American Legion posts in Ohio sponsor and support the choir's humanitarian efforts. Last year, 9th District posts presented the choir with an American Legion banner as an award for bringing hope and smiles to millions of veterans; the choir proudly hangs the banner on the steps of each VA hospital they visit. This year, the 9th District recently hosted a dinner celebration at Legion Post 151 in Conneaut, Ohio, to recognize the choir for upholding the legacy.

The celebration involved many 9th District Legionnaires, Sons of The American Legion, American Legion Auxiliary members and the Ohio Department Chaplain Ben Aycock, who all showed appreciation to the choir through words, awards and monetary donations up to $500. The choir patriotically gave back to the celebration by singing "God Bless the USA," which initiated a hand-holding bond amongst all in attendance - something the choir is fondly used to.

"When the choir goes to VA hospitals to perform, they hold hands with our veterans, smile with them and give them hugs," said Joe Rockwell from 9th District Legion Post 737 in Lake Milton, Ohio. "What that message says to our veterans is that America cares, thanks you and supports you."

As the choir continues forward with its yearly tradition, the memories created will remain with the students and the veterans.

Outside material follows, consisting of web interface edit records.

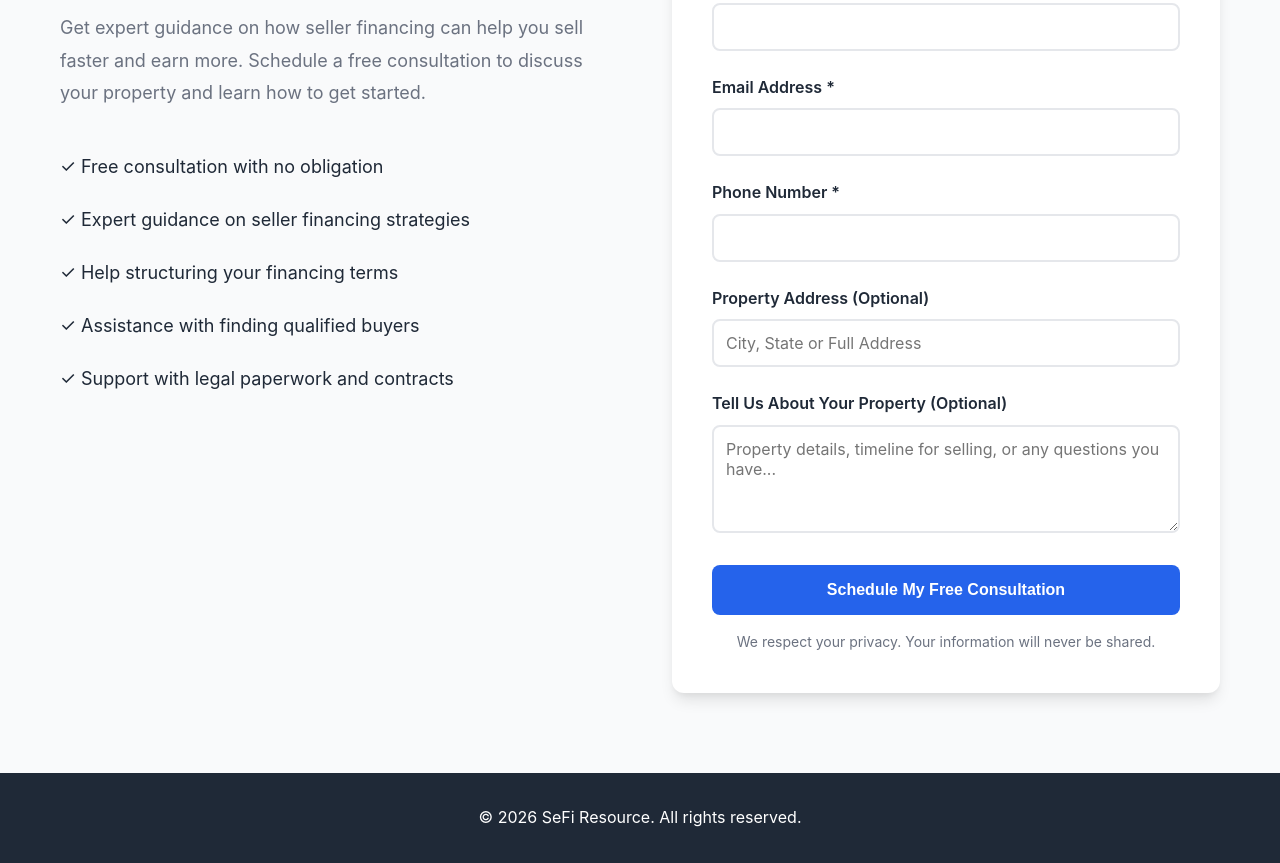
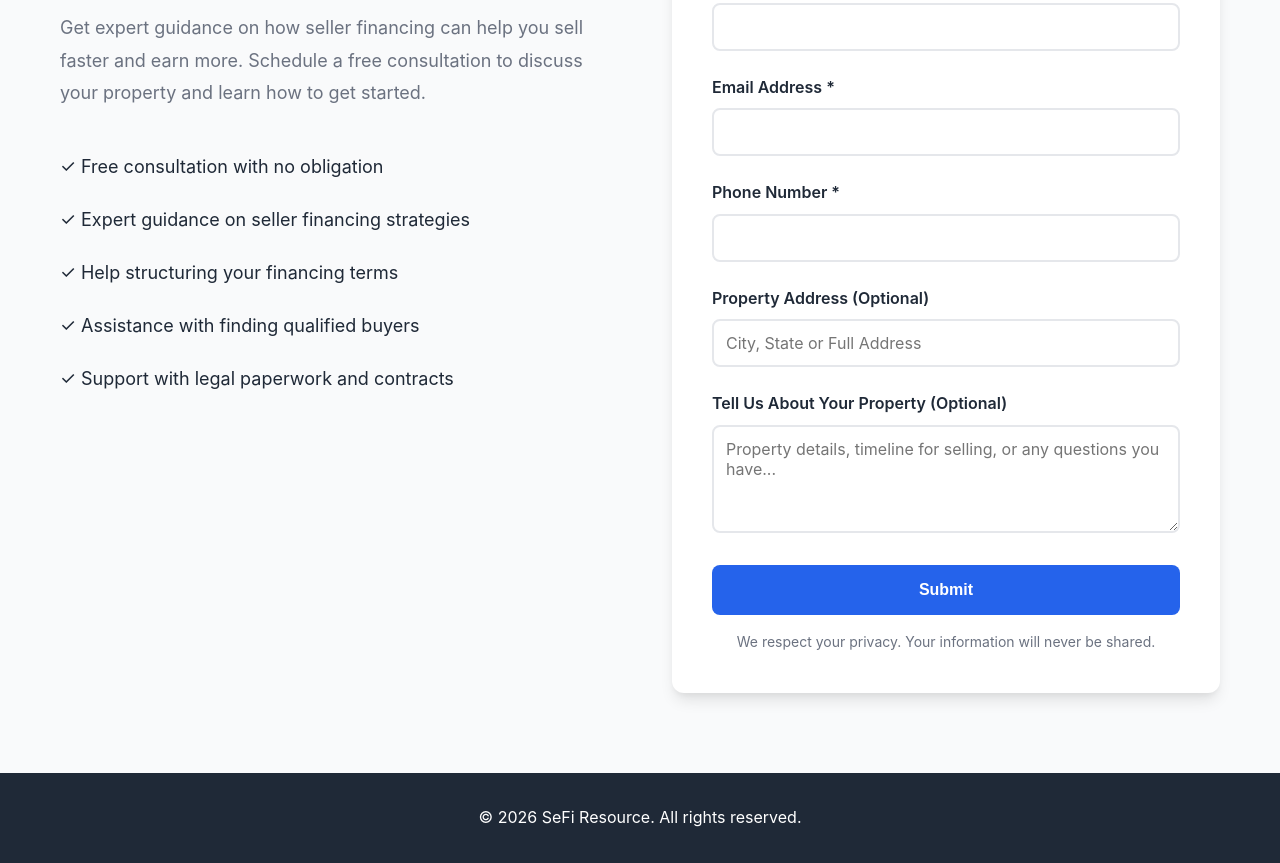
Before and after one commit to sefi-resource/sefi, a plain HTML site: page index.html in a window 1280 px wide. Shown: the part 6117-6980 px from the top of the page. Drawn offline with Linux system fonts and the light colour scheme.

Commit message:
Update index.html

```diff
--- a/index.html
+++ b/index.html
@@ -349,7 +349,7 @@
                         <textarea id="message" name="message" rows="4" placeholder="Property details, timeline for selling, or any questions you have..."></textarea>
                     </div>
 
-                    <button type="submit" class="btn btn-primary btn-block">Schedule My Free Consultation</button>
+                    <button type="submit" class="btn btn-primary btn-block">Submit</button>
                     <p class="form-note">We respect your privacy. Your information will never be shared.</p>
                 </form>
             </div>
```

"Visiting the veterans touches you in ways you can't explain to anybody," Cirbus said. "Veterans are constantly thanking us, when we should be the ones thanking them."